The Stroganov Academy Museum is one of the most fascinating and unique museums in Russia. Founded in 1864, during Viktor Butovsky’s tenure as director of the Stroganov School of Technical Drawing (later to be renamed “academy”), the museum served to “advance the development of original creative talent and skills among the working classes.” The museum, located in a separate building at 24 Myasnitskaya Ulitsa, opened its doors on April 171868 and became Russia’s first museum to focus on the history of decorative and applied arts throughout the world, from antiquity to modern times. Still, the museum’s primary goal was to collect the works of Russian decorative art, in line with the Stroganov Academy’s original purpose to preserve and advance Russia’s rich artistic tradition.
Visitors to the Metropolitan Museum of Art can see a surprising number of objects and works of art from Russia. Because the museum does not have a department dedicated to Russian culture, seeing these objects requires going on a “treasure hunt” through different departments: Musical Instruments, Medieval Art, Arms and Armor, European Paintings, European Sculpture and Decorative Arts, Drawings and Prints, Photography, Modern and Contemporary Art, and the Costume Institute. Some of the objects are quite rare and unusual, but others are quite humble and almost ordinary, except for the path that brought them to one of the largest museums in the world. This essay surveys donations of Russian art and design made to the Met by major and minor collectors, as well as objects that entered the museum as part of its regular acquisitions programme.

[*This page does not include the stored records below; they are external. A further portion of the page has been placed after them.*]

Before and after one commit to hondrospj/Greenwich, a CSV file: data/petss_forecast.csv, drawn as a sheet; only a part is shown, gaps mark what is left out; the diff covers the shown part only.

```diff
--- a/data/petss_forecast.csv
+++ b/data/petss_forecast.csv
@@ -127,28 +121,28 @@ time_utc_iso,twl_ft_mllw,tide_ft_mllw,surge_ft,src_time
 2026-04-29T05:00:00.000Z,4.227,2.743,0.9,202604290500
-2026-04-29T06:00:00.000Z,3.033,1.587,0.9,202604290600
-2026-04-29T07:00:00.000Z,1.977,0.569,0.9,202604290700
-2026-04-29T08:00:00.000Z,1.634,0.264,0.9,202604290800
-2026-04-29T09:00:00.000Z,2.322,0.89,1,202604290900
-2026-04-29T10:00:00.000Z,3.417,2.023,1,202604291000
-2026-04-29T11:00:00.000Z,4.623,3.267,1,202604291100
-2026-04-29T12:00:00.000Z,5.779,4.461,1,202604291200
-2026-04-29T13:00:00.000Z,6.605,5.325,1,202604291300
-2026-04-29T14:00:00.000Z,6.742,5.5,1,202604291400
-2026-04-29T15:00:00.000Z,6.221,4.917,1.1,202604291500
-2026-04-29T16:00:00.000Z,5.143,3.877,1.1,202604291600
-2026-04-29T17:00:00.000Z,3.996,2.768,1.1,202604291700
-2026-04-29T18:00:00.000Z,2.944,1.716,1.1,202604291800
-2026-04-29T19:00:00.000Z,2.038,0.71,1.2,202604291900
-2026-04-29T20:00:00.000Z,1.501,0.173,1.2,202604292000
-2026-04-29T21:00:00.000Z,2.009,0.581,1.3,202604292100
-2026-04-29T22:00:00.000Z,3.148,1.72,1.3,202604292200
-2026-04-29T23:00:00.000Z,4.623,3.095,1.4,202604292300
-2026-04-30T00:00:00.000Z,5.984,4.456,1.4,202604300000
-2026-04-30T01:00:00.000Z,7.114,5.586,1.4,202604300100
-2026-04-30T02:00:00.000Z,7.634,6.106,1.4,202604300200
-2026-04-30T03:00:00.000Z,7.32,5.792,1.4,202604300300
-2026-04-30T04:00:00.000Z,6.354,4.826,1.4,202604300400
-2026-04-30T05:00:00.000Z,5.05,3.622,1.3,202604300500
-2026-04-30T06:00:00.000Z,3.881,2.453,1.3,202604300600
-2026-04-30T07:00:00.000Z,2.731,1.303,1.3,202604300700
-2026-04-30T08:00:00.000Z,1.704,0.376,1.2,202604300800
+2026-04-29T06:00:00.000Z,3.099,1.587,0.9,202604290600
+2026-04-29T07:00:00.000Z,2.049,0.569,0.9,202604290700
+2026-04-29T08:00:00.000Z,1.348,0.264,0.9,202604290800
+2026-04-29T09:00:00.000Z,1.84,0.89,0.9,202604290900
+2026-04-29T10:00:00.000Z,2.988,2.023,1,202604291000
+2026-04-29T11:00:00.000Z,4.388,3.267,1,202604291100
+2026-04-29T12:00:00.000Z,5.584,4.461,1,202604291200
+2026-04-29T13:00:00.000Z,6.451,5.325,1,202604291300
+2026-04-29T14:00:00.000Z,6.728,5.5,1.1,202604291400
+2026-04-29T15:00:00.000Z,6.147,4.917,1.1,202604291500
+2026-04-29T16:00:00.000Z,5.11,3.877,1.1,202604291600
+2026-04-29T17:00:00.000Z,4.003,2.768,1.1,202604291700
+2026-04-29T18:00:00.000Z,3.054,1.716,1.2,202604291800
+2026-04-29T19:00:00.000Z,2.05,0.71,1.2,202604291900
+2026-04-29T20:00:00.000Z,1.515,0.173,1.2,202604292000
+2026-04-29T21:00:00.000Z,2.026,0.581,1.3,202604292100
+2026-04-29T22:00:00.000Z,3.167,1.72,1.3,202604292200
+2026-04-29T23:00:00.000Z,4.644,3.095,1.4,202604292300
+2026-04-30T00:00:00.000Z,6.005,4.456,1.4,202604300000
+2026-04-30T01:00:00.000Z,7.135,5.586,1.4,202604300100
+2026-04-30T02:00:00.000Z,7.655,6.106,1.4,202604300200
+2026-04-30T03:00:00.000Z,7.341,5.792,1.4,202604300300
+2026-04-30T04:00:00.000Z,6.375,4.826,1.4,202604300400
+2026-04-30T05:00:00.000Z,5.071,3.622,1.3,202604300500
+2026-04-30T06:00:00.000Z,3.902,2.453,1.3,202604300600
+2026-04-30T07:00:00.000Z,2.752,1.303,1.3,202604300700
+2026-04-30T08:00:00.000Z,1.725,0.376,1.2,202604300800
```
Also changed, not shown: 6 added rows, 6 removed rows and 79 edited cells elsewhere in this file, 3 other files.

The Thomas J. Watson Library, the primary research library of the Metropolitan Museum of Art, holds more than one million volumes on art, archaeology, architecture, ornament and design. Founded in 1870 under the same charter as that of the Museum itself, the scope of the Library collection is as encyclopaedic as the Museum’s. Offering a strong complement to Russian art and objects in the Museum’s curatorial collections, Watson’s holdings promote awareness, understanding and appreciation of an even wider field of Russian art and material culture.
POINT OF VIEW
In the history of art, the artist’s oeuvre outlives its creator. The year 2020 has a special symbolic meaning in regard to the creative fate of one of the leading masters of the Russian Art Nouveau, Viktor Elpidiforovich Borisov-Musatov (1870-1905), as it opens and closes the path of the artist’s life with landmark dates: the 150th anniversary of his birth and the 115th anniversary of his death. These anniversaries stimulate us to not only recall and clarify the documentary aspects of the master’s biography, but also to analyse on a new level the ways in which the poetic principles of his creative thinking were manifested in his work. Considered together, the iconographic structure of Borisov-Musatov's artworks and the individual qualities of his artistic language form an authentic artistic universum, which, in accordance with the laws of symbolism, possesses its own Time and Space characteristics.
The oldest cafe in Rome, the renowned Antico Caffè Greco on the city’s Via Condotti, has been welcoming its distinguished cultural clientele for more than 250 years. Russian cultural figures have been among its most eminent visitors: it was here that Nikolai Gogol worked on “Dead Souls” and here that he met with Karl Bryullov, Alexander Ivanov and others from the established Russian artistic community in Rome of the day. In the 20th century, it entered Soviet art history as a meeting place for masters of the “Severe Style”, memorably depicted in Viktor Ivanov’s 1974 painting “At the Caffè Greco”, in which the artist sits at a table with his contemporaries Gely Korzhev, Pyotr Ossovsky, Ephraim Zverkov and Dmitry Zhilinsky.